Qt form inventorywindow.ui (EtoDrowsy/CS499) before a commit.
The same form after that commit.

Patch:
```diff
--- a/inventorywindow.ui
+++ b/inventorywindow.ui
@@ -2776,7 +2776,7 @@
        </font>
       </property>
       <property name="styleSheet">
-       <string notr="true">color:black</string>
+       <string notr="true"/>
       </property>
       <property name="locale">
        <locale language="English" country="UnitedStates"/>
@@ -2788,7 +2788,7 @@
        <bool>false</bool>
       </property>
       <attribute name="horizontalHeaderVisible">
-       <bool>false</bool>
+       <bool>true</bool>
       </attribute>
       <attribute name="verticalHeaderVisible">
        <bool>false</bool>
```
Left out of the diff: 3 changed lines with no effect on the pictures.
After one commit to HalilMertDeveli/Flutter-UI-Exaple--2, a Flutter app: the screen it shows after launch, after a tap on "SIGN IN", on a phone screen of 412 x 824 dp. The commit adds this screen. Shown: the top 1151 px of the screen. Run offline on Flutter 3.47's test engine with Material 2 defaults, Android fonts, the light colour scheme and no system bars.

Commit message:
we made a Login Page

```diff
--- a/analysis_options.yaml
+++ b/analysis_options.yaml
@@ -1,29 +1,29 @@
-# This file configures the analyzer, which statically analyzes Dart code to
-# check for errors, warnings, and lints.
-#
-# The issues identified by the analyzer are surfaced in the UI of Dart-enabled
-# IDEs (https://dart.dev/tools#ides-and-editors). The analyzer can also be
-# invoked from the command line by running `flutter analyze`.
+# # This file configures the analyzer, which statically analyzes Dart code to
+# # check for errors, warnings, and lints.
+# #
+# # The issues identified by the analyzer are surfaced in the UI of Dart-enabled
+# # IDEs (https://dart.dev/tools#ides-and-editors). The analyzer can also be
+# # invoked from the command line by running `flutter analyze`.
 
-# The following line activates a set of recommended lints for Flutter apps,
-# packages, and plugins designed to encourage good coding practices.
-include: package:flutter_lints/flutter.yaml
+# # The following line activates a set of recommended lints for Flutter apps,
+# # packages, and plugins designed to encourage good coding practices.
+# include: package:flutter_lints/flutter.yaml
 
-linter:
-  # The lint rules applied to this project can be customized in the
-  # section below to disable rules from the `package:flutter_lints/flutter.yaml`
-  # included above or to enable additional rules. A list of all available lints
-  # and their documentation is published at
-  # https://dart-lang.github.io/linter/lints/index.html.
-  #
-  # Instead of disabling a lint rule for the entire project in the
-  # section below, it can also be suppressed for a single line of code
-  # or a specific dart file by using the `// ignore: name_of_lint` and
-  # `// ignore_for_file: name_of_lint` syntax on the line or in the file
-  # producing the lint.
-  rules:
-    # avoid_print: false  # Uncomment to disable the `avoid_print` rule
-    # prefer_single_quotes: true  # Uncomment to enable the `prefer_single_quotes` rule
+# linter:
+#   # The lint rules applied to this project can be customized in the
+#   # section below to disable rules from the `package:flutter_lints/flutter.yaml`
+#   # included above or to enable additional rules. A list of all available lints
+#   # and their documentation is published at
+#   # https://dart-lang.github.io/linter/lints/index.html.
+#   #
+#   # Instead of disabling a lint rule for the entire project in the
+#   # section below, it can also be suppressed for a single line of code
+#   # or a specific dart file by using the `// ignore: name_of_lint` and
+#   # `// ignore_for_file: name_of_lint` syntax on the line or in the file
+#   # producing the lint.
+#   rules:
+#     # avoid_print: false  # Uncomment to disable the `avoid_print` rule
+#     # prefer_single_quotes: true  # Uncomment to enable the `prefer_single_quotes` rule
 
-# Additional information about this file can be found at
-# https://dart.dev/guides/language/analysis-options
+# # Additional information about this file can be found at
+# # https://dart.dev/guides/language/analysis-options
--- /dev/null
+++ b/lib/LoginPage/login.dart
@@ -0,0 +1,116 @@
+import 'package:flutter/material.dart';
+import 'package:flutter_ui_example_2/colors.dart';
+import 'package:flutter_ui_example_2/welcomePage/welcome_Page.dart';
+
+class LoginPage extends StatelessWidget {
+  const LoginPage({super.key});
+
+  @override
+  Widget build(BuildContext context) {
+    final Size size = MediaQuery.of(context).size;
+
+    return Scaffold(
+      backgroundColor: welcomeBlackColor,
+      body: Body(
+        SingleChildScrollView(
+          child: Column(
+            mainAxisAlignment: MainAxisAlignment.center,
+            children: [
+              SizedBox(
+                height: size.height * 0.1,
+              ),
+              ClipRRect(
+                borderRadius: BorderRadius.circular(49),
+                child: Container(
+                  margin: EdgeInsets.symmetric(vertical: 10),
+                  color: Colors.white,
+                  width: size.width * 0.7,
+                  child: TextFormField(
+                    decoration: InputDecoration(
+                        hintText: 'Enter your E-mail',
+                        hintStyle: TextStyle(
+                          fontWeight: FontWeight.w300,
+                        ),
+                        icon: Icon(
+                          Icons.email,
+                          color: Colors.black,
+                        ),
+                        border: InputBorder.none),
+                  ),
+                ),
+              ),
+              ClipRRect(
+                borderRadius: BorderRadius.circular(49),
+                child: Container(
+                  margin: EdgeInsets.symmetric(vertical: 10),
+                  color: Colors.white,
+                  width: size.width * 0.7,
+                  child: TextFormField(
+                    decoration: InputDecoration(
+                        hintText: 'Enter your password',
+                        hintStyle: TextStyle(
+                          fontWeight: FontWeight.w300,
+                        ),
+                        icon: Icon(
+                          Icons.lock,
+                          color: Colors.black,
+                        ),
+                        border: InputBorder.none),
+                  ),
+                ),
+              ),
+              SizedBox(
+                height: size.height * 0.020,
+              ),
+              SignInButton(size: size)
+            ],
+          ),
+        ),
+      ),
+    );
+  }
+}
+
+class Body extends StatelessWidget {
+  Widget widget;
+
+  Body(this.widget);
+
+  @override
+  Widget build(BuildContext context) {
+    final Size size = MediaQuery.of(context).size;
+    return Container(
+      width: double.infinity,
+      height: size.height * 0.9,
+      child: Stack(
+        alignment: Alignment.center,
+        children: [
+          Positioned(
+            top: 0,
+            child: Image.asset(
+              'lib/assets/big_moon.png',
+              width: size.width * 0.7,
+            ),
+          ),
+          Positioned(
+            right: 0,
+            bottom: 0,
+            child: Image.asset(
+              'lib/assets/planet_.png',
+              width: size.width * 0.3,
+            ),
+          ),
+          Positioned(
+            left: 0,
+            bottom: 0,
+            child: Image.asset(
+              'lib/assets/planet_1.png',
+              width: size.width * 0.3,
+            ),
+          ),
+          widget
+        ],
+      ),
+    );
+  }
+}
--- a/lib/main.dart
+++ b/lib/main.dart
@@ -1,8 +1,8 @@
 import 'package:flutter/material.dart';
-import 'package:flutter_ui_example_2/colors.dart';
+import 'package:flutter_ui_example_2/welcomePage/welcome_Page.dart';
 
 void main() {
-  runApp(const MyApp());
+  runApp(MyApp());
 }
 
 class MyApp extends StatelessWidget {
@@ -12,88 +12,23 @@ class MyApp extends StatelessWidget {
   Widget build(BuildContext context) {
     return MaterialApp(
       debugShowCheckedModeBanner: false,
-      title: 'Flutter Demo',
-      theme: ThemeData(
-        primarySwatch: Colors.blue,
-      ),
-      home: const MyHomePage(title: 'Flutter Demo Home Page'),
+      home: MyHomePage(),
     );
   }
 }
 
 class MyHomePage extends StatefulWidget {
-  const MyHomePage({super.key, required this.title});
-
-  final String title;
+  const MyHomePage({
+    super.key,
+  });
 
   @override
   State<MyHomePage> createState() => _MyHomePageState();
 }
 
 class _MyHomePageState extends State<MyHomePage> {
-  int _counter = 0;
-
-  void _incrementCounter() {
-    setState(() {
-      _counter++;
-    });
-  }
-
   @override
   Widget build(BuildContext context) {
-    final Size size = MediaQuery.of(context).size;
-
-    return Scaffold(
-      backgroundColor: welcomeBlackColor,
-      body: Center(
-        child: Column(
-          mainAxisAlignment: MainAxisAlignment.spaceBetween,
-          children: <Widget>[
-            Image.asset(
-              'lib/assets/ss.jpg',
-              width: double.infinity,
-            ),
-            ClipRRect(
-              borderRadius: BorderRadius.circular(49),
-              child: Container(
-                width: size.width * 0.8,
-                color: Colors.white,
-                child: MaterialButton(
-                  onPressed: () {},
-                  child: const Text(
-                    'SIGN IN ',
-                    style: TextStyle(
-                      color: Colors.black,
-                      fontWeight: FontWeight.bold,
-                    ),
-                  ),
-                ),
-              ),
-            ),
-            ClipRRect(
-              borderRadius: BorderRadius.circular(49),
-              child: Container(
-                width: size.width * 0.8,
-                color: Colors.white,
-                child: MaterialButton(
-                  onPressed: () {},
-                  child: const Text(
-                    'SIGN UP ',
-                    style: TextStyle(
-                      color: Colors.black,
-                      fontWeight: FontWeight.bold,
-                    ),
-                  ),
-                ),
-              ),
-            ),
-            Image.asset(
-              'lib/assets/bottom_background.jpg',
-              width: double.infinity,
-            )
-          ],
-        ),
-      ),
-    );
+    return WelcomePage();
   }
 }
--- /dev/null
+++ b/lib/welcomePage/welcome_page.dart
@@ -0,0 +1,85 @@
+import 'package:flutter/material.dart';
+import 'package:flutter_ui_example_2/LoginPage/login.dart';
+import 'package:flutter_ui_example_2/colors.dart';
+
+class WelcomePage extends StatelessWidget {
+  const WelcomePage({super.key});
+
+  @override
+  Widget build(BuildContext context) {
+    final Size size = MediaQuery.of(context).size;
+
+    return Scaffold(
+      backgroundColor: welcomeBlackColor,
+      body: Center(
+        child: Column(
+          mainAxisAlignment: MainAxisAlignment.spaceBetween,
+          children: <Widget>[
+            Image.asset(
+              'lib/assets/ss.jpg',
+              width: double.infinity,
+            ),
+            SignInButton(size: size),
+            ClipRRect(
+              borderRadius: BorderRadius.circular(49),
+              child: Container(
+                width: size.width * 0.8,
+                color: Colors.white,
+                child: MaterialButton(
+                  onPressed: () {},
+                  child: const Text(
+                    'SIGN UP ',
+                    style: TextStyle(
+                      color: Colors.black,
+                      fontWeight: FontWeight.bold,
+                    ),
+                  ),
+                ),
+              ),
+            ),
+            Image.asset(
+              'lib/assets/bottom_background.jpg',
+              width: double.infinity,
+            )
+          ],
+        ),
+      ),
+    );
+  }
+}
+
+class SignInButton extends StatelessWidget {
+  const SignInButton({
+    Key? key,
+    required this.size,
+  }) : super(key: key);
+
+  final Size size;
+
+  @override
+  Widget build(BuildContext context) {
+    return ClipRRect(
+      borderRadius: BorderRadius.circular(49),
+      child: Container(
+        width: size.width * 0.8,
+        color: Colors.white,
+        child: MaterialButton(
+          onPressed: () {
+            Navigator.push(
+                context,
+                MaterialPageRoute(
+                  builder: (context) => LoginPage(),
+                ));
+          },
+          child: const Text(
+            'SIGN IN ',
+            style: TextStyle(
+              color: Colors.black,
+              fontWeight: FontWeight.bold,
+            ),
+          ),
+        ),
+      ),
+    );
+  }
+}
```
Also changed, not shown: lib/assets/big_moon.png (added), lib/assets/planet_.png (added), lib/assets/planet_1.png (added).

■ ■ ■ ■

Go through the listing above and list every line that has the word "return".

+    return Scaffold(
+    return Container(
     return MaterialApp(
-    return Scaffold(
+    return WelcomePage();
+    return Scaffold(
+    return ClipRRect(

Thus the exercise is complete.